Dry The River are one of those bands that seemed to suddenly make it big (or bigger, at least). Yes, there’s been some buzz about them for a while and yes, they appeared on the BBC’s Sound of 2012 long-list but it was really with the release of their debut album Shallow Bed that they gained wider attention and which resulted in most of the dates on this UK tour, including this Bristol date at The Fleece, selling out weeks or months in advance.
One of the things you notice fairly quickly when listening through the album is that Dry The River know how to write a song that builds. It’s appropriate then that after support from Dancing Years (formerly Joseph & David) and Tall Ships, and after a fairly long delay, the stage darkens and Michael Jackson’s Will You Be There comes on the Fleece’s sound-system – a song that (as well as featuring in the film Free Willy) begins with an ominous orchestral/choral piece followed by a single solo piano run through of the chord progression and then alternations from African-inspired drums, choral oohs and finger-clicking to MJ’s vocals over the piano progression until it reaches it’s climactic call and response between the king of pop and the choir. A song that builds, basically!
Anyway, back to the band in question and as the choir fades out, the DtR boys pick up their instruments and Peter Liddle begins the first of many solo falsetto intros for opening song No Rest which grows gradually from quiet opening lines – “I used to be a king alone” – to it’s climax – “I loved you in the best way possible”. This is the perfect example of two of Dry The River’s strengths – firstly that their is a definite sense of storytelling in their songs, both lyrically and musically, and secondly that they can write some really exceptional hooks.
As they progress through a set of tracks from the album, it’s apparent that Big Jeff (who gets a shout out from the band straight after the first song) is not the only fan in the audience and even from my position pretty close to a speaker, I could hear a significant proportion of the Fleece crowd singing along to the choruses. This was even more clear at the start of Weights & Measures which the band sung off-mic with the crowd’s accompaniment with another great hook – “I was prepared to love you and never expect anything of you” – one of the highlights of the evening.
There are plenty more highlights to mention as they throw hook after hook at the audience with tracks such as Demons (“fight those demons day in and day out”) and recent single New Ceremony (“I know it’s gotta stop, love, but I don’t know how”) and the last two songs they play tonight both make for brilliant finales – Bible Belt (“the trick of it is don’t be afraid anymore”) and Lion’s Den which also ends the album and builds to thrashing guitars, sawing violin, crashing cymbals and shouts from Liddle (and the crowd) of “you took me to the lion’s den”.
The Dry The River boys have made an excellent opening gambit with Shallow Bed and the Fleece audience certainly enjoyed seeing it performed live (and joining in). It remains to be seen, though, whether they can move past the comparisons with bands such as Arcade Fire, The National and those darn Mumfords to be appreciated in their own right or whether they’ll just be another entry in the late noughties folk-rock history book.

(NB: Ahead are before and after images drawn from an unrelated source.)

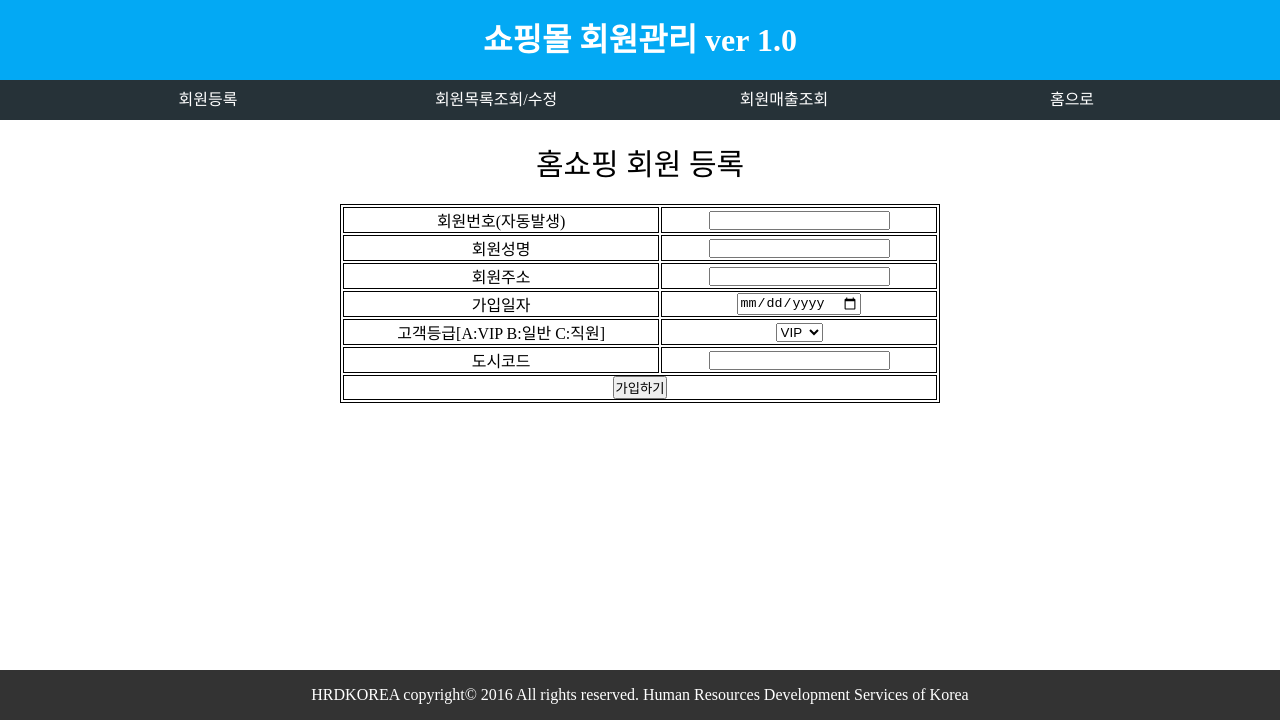
Repository: choiyuhee0722/two-crud
Page: http://localhost/HRD_000/WEB-INF/view/memberInput.jsp
An editor plug-in stored every save of this project. The page is shown before and after a run of saves, followed by the edit.
The browser window is 1280 px wide. The pictures show the whole page.
The page is served by Tomcat 9. Nobody is signed in. Other server files are loaded and not shown. The template is opened directly, without the code that normally fills it, so the values that code supplies are empty.

Above is the page before, as saved 2024-03-27 12:07:32.
Console error: SyntaxError: Unexpected identifier 'checkForm'

### HRD_000/src/main/webapp/WEB-INF/view/memberInput.jsp
<%@ page language="java" contentType="text/html; charset=UTF-8"
    pageEncoding="UTF-8"%>

<jsp:include page="master/header.jsp"/>

    <section>
    <div class="container">
    	<p class="title">홈쇼핑 회원 등록</p>
    	<form action="/memberInsert" method="post" name="frm">
    		<table width="600px">
    			<tr>
    				<td>회원번호(자동발생)</td>
    				<td><input type="number" value="${custno}" name="custno" id="custno" readonly="readonly"></td>
    			</tr>
    			<tr>
    				<td>회원성명</td>
    				<td><input type="text" id="phone" name="phone"></td>
    			</tr>
    			<tr>
    				<td>회원주소</td>
    				<td><input type="text" id="address" name="address"></td>
    			</tr>
    			<tr>
    				<td>가입일자</td>
    				<td><input type="date" id="joindate" name="joindate"></td>
    			</tr>
    			<tr>
    				<td>고객등급[A:VIP B:일반 C:직원]</td>
    				<td><select id="grade" name="grade">
    					<option value="A">VIP</option>
    					<option value="B">일반</option>
    					<option value="C">직원</option>
    					</select>
    				</td>
    			</tr>
    			<tr>
    				<td>도시코드</td>
    				<td><input type="text" id="city" name=""city""></td>
    			</tr>
    			<tr>
    				<td colspan="2" align="center"><input type="submit" value="가입하기" onclick="return checkForm()"></td>
    			</tr>
    		</table>
    	</form>
    </div>
    </section>
<script>
	fuction checkForm(){
		if(document.frm.custname.value.trim()==""){
				alert('회원성명을 입력하세요.');
				document.frm.custname.focus();
				return false;
		}
		if(document.frm.phone.value.trim()==""){
				alert('회원전화을 입력하세요.');
				document.frm.phone.focus();
				return false;
		}
		if(document.frm.address.value.trim()==""){
				alert('회원주소을 입력하세요.');
				document.frm.address.focus();
				return false;
		}
		if(document.frm.joindate.value.trim()==""){
				alert('가입일자를 입력하세요.');
				document.frm.joindate.focus();
				return false;
		}
		if(document.frm.grade.value.trim()==""){
				alert('고객등급을 입력하세요.');
				document.frm.grade.focus();
				return false;
		}
		if(document.frm.city.value.trim()==""){
				alert('도시코드를 입력하세요.');
				document.frm.city.focus();
				return false;
		}
		document.frm.submit();
	}
</script>
<jsp:include page="master/footer.jsp"/>

### HRD_000/src/main/webapp/WEB-INF/view/master/header.jsp
<%@ page language="java" contentType="text/html; charset=EUC-KR"
    pageEncoding="UTF-8"%>
<!DOCTYPE html>
<html>
<head>
	<meta charset="UTF-8">
	<title>쇼핑몰 회원관리</title>
	<link rel="stylesheet" href="/css/style.css?after">
</head>
<body>
	<!-- header -->
	<header>
		<h1>쇼핑몰 회원관리 ver 1.0</h1>
	</header>
	<!-- //header -->

	<!-- nav -->
	<nav>
			<ul>
					<li><a href="/memberInsert">회원등록</a></li>
					<li><a href="/memberList">회원목록조회/수정</a></li>
					<li><a href="/memberMoneyList">회원매출조회</a></li>
					<li><a href="/">홈으로</a></li>
			</ul>
	</nav>
	<!--// nav -->
</body>
</html>

### HRD_000/src/main/webapp/WEB-INF/view/master/footer.jsp
<%@ page language="java" contentType="text/html; charset=EUC-KR"
    pageEncoding="UTF-8"%>
	<!-- footer -->
	<footer>
		HRDKOREA copyright&copy; 2016 All rights reserved.
		Human Resources Development Services of Korea
	</footer>
	<!-- //footer -->
</body>
</html>

### HRD_000/src/main/webapp/css/style.css
/* init */
*{
		padding: 0;
		margin: 0 auto;
}
ul{
		list-style: none;
}
a{
		color: inherit;
		text-decoration: none;
}

/*header*/
header{
		width: 100%;
		height: 80px;
		background-color: #03A9F4;
		text-align: center;
		line-height: 80px;
		color: white;
}

/*nav*/
nav{
		width: 100%;
		height: 40px;
		background: #263238;
		text-align: center;
		line-height: 40px;
		color: white;
}
nav > ul{
		width: 90%;
}
nav > ul > li{
		width: 25%;
		float: left;
}

/*section*/
section{
		width: 100%;
}
section > .container{
		padding: 20px;
		margin: 0 auto;
}
section > .container .title{
		font-size: 30px;
		text-align: center;
		margin-bottom: 20px;
}
table,th,td{
		border: 1px solid black;
		text-align: center;
}
/*footer*/
footer{
		width: 100%;
		height: 50px;
		line-height: 50px;
		text-align: center;
		background: #333;
		color: white;
		position: absolute;
		bottom: 0;
}
/*footer*/

After the next 2 saves:
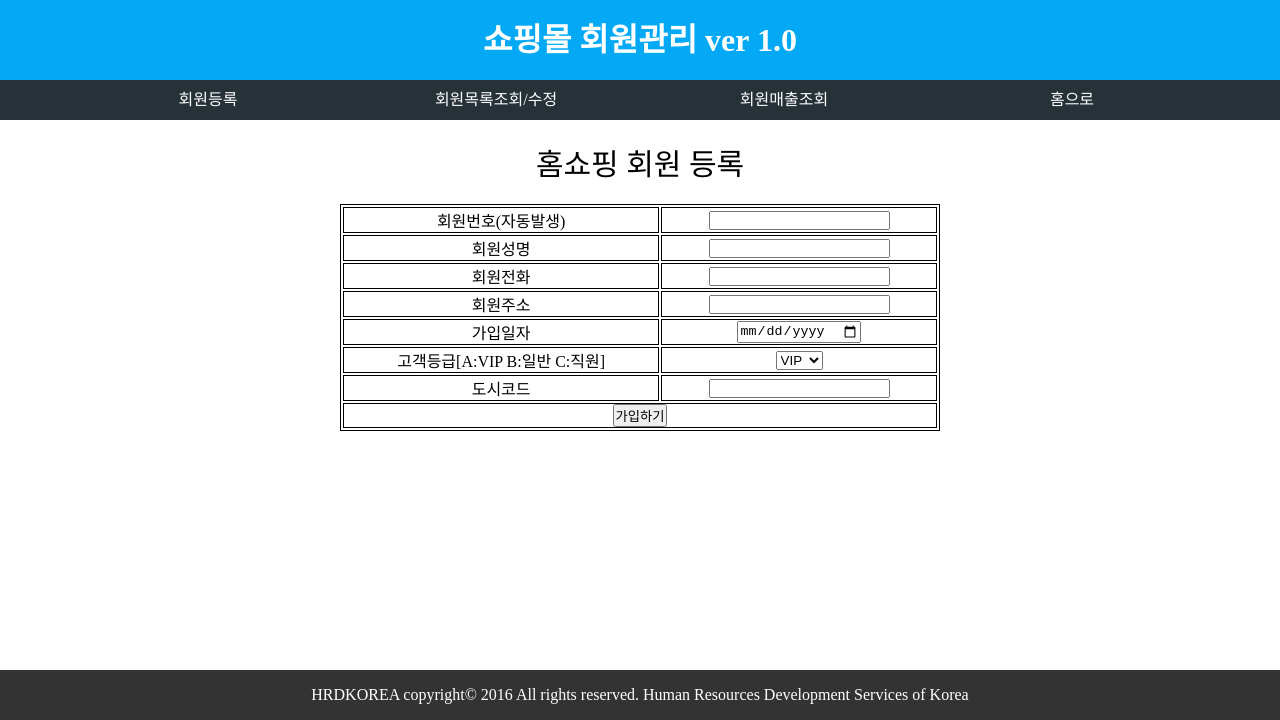
The 2 saves are shown as one change because they came seconds apart.
The last was saved 85 s later.
--- a/HRD_000/src/main/webapp/WEB-INF/view/memberInput.jsp
+++ b/HRD_000/src/main/webapp/WEB-INF/view/memberInput.jsp
@@ -14,6 +14,10 @@
     			</tr>
     			<tr>
     				<td>회원성명</td>
+    				<td><input type="text" id="custname" name="custname"></td>
+    			</tr>
+    			<tr>
+    				<td>회원전화</td>
     				<td><input type="text" id="phone" name="phone"></td>
     			</tr>
     			<tr>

Time will tell – perhaps new bands in 5 years will be said to be “a bit Dry The River” – but until then, this is solid stuff – a band worth seeing and an album worth owning.
Keep scrolling for more photos (mostly of hair!)…